● Exercise:
Please repeat every record below exactly as written, but leave out the pictures.

--- Material for this task Enclosed Below ---

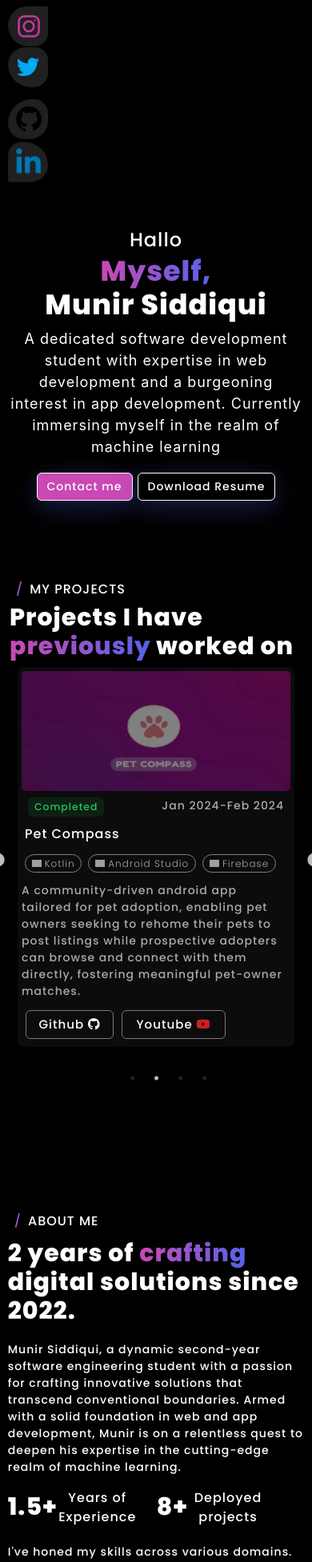
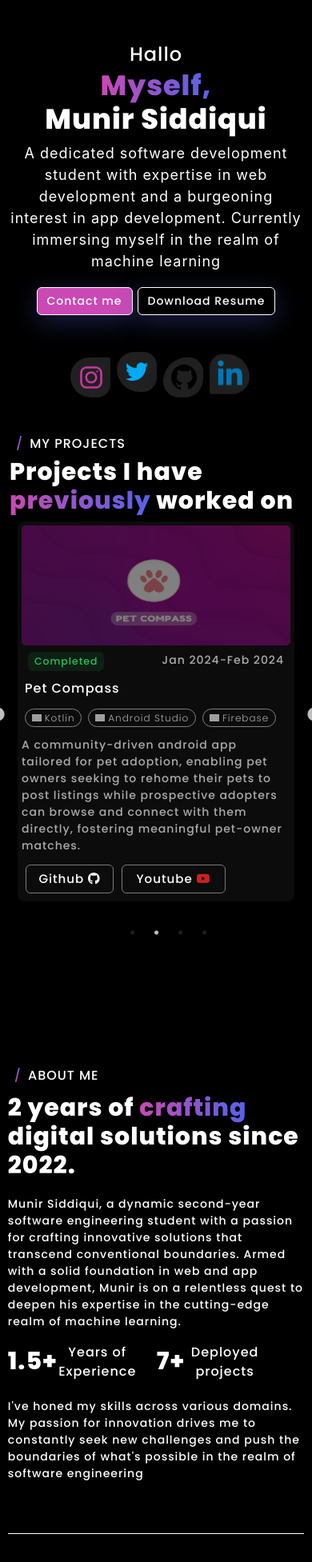
Before and after one commit to munirsiddiqui54/Portfolio, a React (Create React App) app: page / in a window 390 px wide. Shown: the top 1953 px of the page at 80% size. Built offline with nearby package versions, Linux system fonts and the light colour scheme; grey boxes are pictures that could not be loaded; a web font is replaced by a local one.

Commit message:
responsive

```diff
--- a/src/Layouts/About/About.jsx
+++ b/src/Layouts/About/About.jsx
@@ -43,7 +43,7 @@ const about = () => {
               className="d-flex"
               style={{ justifyContent: "center", alignItems: "center" }}
             >
-              <h2 style={{ textAlign: "end" }}>8+</h2>
+              <h2 style={{ textAlign: "end" }}>7+</h2>
               <span>Deployed projects</span>
             </div>
           </div>
--- a/src/Layouts/Footer/Footer.css
+++ b/src/Layouts/Footer/Footer.css
@@ -21,4 +21,14 @@
         font-weight: 500;
         font-size: 20px;
     }
+
 }
+
+@media only screen and (max-width: 1000px){
+    .footer-body{
+        flex-direction: column;
+    }
+    p{
+        text-align: center;
+    }
+}
--- a/src/Layouts/Footer/Footer.jsx
+++ b/src/Layouts/Footer/Footer.jsx
@@ -8,7 +8,7 @@ const Footer = () => {
 
     <div className="footer py-3">
       <div
-        className="d-flex container mt-3"
+        className="d-flex footer-body container mt-3"
         style={{ justifyContent: "space-between" }}
       >
         <div className="profile">
@@ -21,6 +21,7 @@ const Footer = () => {
         </div>
         <div>
           <h3>Get in Touch</h3>
+          <h2>//add email, name, phone no.</h2>
         </div>
       </div>
       <div className="credits container">
--- a/src/Layouts/Hero/Hero.jsx
+++ b/src/Layouts/Hero/Hero.jsx
@@ -32,7 +32,8 @@ const Hero = () => {
   }, [index]);
   return (
     <div style={{ position: "relative" }}>
-      <Social />
+      {window.innerWidth <= 768 ? "" : <Social />}
+
       <main className="container hero">
         {/* <div
           class="bubble m-0"
@@ -115,6 +116,7 @@ const Hero = () => {
           </button>
         </div>
       </main>
+      {window.innerWidth <= 768 ? <Social /> : ""}
 
       {/* <div
         class="custom-shape-divider-bottom-1707313518"
--- a/src/Layouts/Projects/Projects.jsx
+++ b/src/Layouts/Projects/Projects.jsx
@@ -157,8 +157,8 @@ const Projects = () => {
       {
         breakpoint: 1024,
         settings: {
-          slidesToShow: 3,
-          slidesToScroll: 3,
+          slidesToShow: 2,
+          slidesToScroll: 1,
           infinite: true,
           dots: true,
         },
@@ -167,8 +167,8 @@ const Projects = () => {
         breakpoint: 600,
         settings: {
           slidesToShow: 2,
-          slidesToScroll: 2,
-          initialSlide: 2,
+          slidesToScroll: 1,
+          initialSlide: 1,
         },
       },
       {
--- a/src/Layouts/Social/Social.jsx
+++ b/src/Layouts/Social/Social.jsx
@@ -2,7 +2,11 @@ import React from "react";
 import "./Social.css";
 
 const Social = (props) => {
-  const flexDirection = props.align === 1 ? "row" : "column";
+  let flexDirection = props.align === 1 ? "row" : "column";
+  if (window.innerWidth <= 768) {
+    flexDirection = "row";
+  }
+
   const mar = props.align === 1 ? "0px" : "10px";
   return (
     <>
```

--- End of Enclosed Material for this task ---

● Output of the exercise:
Before and after one commit to munirsiddiqui54/Portfolio, a React (Create React App) app: page / in a window 390 px wide. Shown: the top 1953 px of the page at 80% size. Built offline with nearby package versions, Linux system fonts and the light colour scheme; grey boxes are pictures that could not be loaded; a web font is replaced by a local one.

Commit message:
responsive

```diff
--- a/src/Layouts/About/About.jsx
+++ b/src/Layouts/About/About.jsx
@@ -43,7 +43,7 @@ const about = () => {
               className="d-flex"
               style={{ justifyContent: "center", alignItems: "center" }}
             >
-              <h2 style={{ textAlign: "end" }}>8+</h2>
+              <h2 style={{ textAlign: "end" }}>7+</h2>
               <span>Deployed projects</span>
             </div>
           </div>
--- a/src/Layouts/Footer/Footer.css
+++ b/src/Layouts/Footer/Footer.css
@@ -21,4 +21,14 @@
         font-weight: 500;
         font-size: 20px;
     }
+
 }
+
+@media only screen and (max-width: 1000px){
+    .footer-body{
+        flex-direction: column;
+    }
+    p{
+        text-align: center;
+    }
+}
--- a/src/Layouts/Footer/Footer.jsx
+++ b/src/Layouts/Footer/Footer.jsx
@@ -8,7 +8,7 @@ const Footer = () => {
 
     <div className="footer py-3">
       <div
-        className="d-flex container mt-3"
+        className="d-flex footer-body container mt-3"
         style={{ justifyContent: "space-between" }}
       >
         <div className="profile">
@@ -21,6 +21,7 @@ const Footer = () => {
         </div>
         <div>
           <h3>Get in Touch</h3>
+          <h2>//add email, name, phone no.</h2>
         </div>
       </div>
       <div className="credits container">
--- a/src/Layouts/Hero/Hero.jsx
+++ b/src/Layouts/Hero/Hero.jsx
@@ -32,7 +32,8 @@ const Hero = () => {
   }, [index]);
   return (
     <div style={{ position: "relative" }}>
-      <Social />
+      {window.innerWidth <= 768 ? "" : <Social />}
+
       <main className="container hero">
         {/* <div
           class="bubble m-0"
@@ -115,6 +116,7 @@ const Hero = () => {
           </button>
         </div>
       </main>
+      {window.innerWidth <= 768 ? <Social /> : ""}
 
       {/* <div
         class="custom-shape-divider-bottom-1707313518"
--- a/src/Layouts/Projects/Projects.jsx
+++ b/src/Layouts/Projects/Projects.jsx
@@ -157,8 +157,8 @@ const Projects = () => {
       {
         breakpoint: 1024,
         settings: {
-          slidesToShow: 3,
-          slidesToScroll: 3,
+          slidesToShow: 2,
+          slidesToScroll: 1,
           infinite: true,
           dots: true,
         },
@@ -167,8 +167,8 @@ const Projects = () => {
         breakpoint: 600,
         settings: {
           slidesToShow: 2,
-          slidesToScroll: 2,
-          initialSlide: 2,
+          slidesToScroll: 1,
+          initialSlide: 1,
         },
       },
       {
--- a/src/Layouts/Social/Social.jsx
+++ b/src/Layouts/Social/Social.jsx
@@ -2,7 +2,11 @@ import React from "react";
 import "./Social.css";
 
 const Social = (props) => {
-  const flexDirection = props.align === 1 ? "row" : "column";
+  let flexDirection = props.align === 1 ? "row" : "column";
+  if (window.innerWidth <= 768) {
+    flexDirection = "row";
+  }
+
   const mar = props.align === 1 ? "0px" : "10px";
   return (
     <>
```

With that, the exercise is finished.